Lord Anson Battles Cape Horn

May/June 2002

Along with Nelson, Cook, Drake, Scott, Shackelton, et al., Lord Anson, nee George, was one of those heroic British seamen who was indefatigable in the face of duress. It was said of Anson, who would eventually become the first Lord of the Admiralty, that “he was an unassuming man, slow to decide but quick to excite.”

Anson rose through the ranks of the British Navy rapidly, becoming master at the age of 26. He made a name for himself as an effective pirate hunter (and a successful gambler) off the Carolinas and was awarded the command of the frigate Centurion in 1737. In 1739, Great Britain went to war with Spain, and Anson was given orders to undertake a South Seas expedition via Cape Horn. Anson and his fleet, including the vessels Gloucester, Severn, Pearl, Wager and Tyrol, were commanded to “annoy the Spaniards,” in other words, to capture prizes and destroy Spanish shipping in the Pacific. And, while they were at it, they should try to capture any wealthy Spanish treasure galleons that might be departing Manila.

In command of more than 1,300 men, Anson’s fleet departed England in September and crossed the line on Nov. 28. From there, they headed to Cape Horn, where they had one of the worst passages ever recorded doubling the cape. Continual gales and huge seas buffeted the ships; sails tore, masts sprung, men were killed. Still, the fleet carried on. In one of the most memorable moments of improvisation, while in a great storm and unable to carry any sail, Anson ordered men into the ratlines “to act as a human wind vane to keep the ship’s head off the wind,” according to the 1969 book Anson’s Voyage, written and beautifully illustrated by L.A. Wilcox. It took more than two months for the fleet to round the Horn, and they suffered an extensive loss of life due to overwork, cold and finally scurvy. This is an excerpt from the record of that account: “And now as it were to add the finishing stroke to our misfortunes, our people began to be universally afflicted with the most terrible, obstinate, and at sea, incurable disease, the scurvy, which quickly made a most dreadful havoc among us, beginning at first to carry off two or three a day, but soon increasing and at last carrying off eight or ten €¦ I have sometimes seen four or five dead bodies sewn up in their hammocks, others not, washing about the decks, for want of help to bury them in the sea.”

Amazingly, after four years Anson somehow managed to return to England to complete a circumnavigation, where he was greeted as a hero. After he became Lord of the Admiralty in 1751, his vision helped pave the way for the voyages of Capt. James Cook. By the time Anson returned to England, only 145 of the original company survived. Just four men had been killed from hostile action with the Spanish; the others died from hardship, malnutrition and disease. Yet when he returned, he led a procession of 32 wagons loaded with Spanish treasure though the streets of London.
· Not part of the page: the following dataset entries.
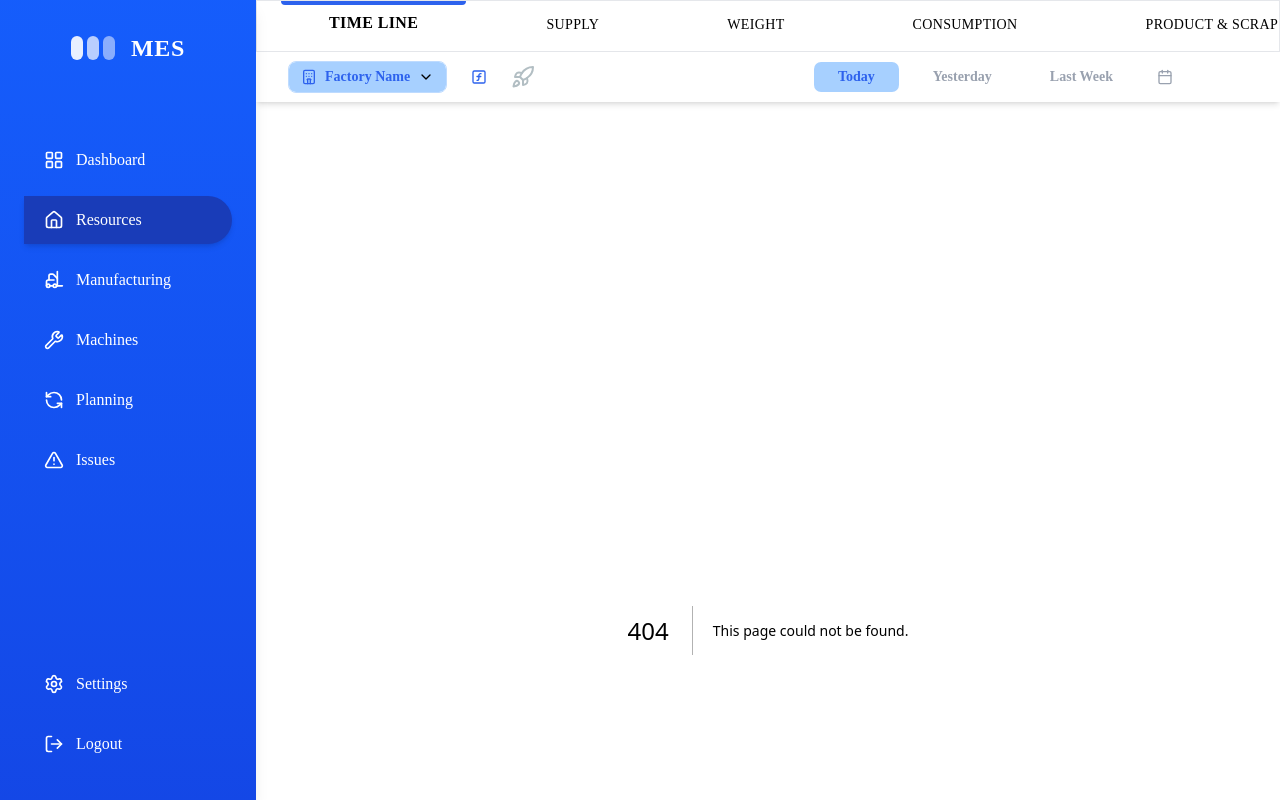
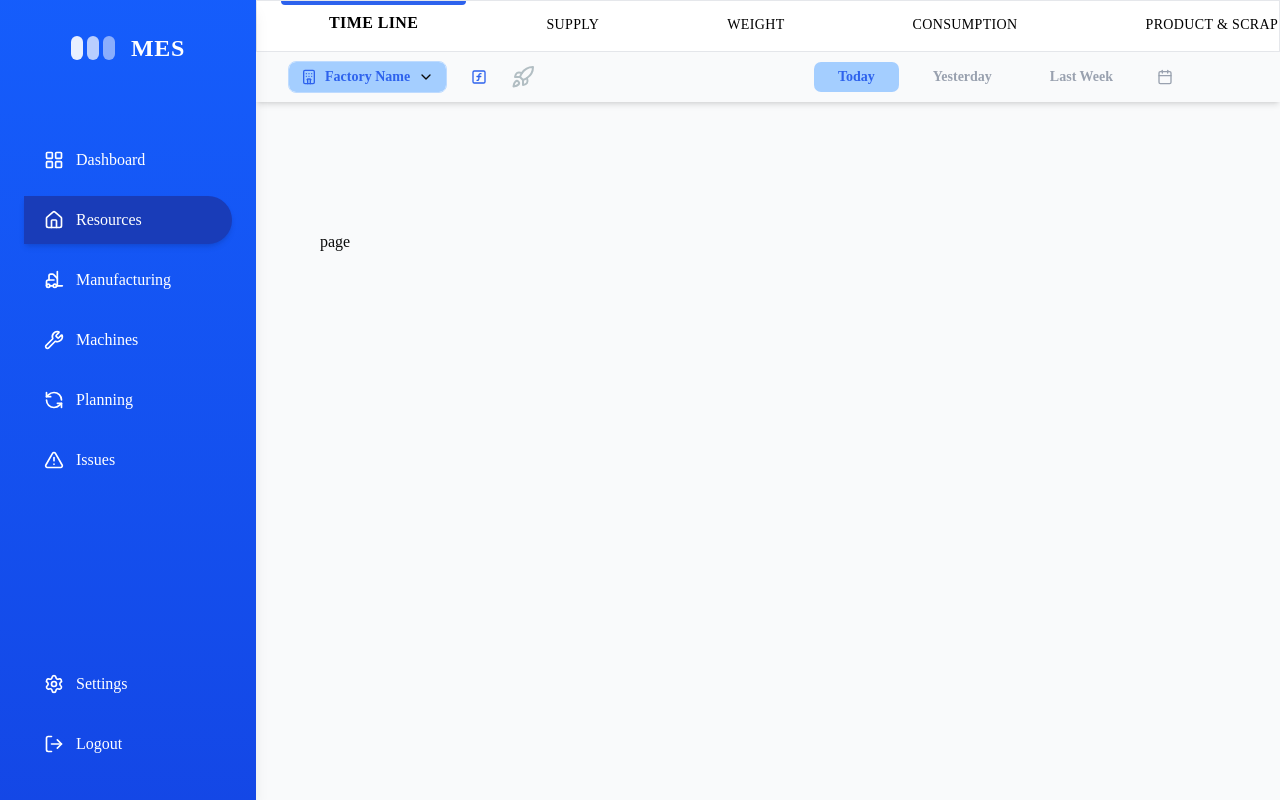
Before and after one commit to khaled-17/mes-dashboard, a Next.js app: page /resources in a window 1280 px wide. Before the commit this address had no page. Built offline with nearby package versions, Linux system fonts and the light colour scheme.

Commit message:
add resources route

```diff
--- /dev/null
+++ b/app/resources/page.tsx
@@ -0,0 +1,9 @@
+
+
+const page = () => {
+  return (
+    <div>page</div>
+  )
+}
+
+export default page
```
Let’s join Anson on Centurion in his battle with Cape Horn. The westerlies have shifted to the north and are blowing at 50 knots. Centurion is barely making headway, and the sky has been overcast for days. He thinks that he is at about 62° S, but his dead reckoning is questionable. Of course this is before the use of Harrison’s clock, so the only reliable shot that Anson can take is a meridian altitude. On the 15th of April – we will use the 2002 Almanac – the sky clears and Anson, with octant in hand, takes a lower limb shot of the sun. He really has no idea of the exact time, and as for his height of eye, he is about 25 feet off the rolling sea. He hopes this sun sight will give him a latitude line. Obviously, he wants to stay well off Cape Horn. His DR at the time is 63° S by 67° W.

Anson gets a lower limb sight with an Hs of 17° 30′. There is no index correction, and he approximates the time is around 1600 hours.

A: What is the Hc?

B: What is the latitude?

C: Plot the latitude and an EP for 1600.

After two days of no sun, Anson is once again able to take what he hopes is a noon sight. The Hs is 15° 52′. Time is still about 1600.

D: What is the Hc?

E: What is the latitude?

F: What is the EP?

G: How far has Centurion moved in two days?  

By Ocean Navigator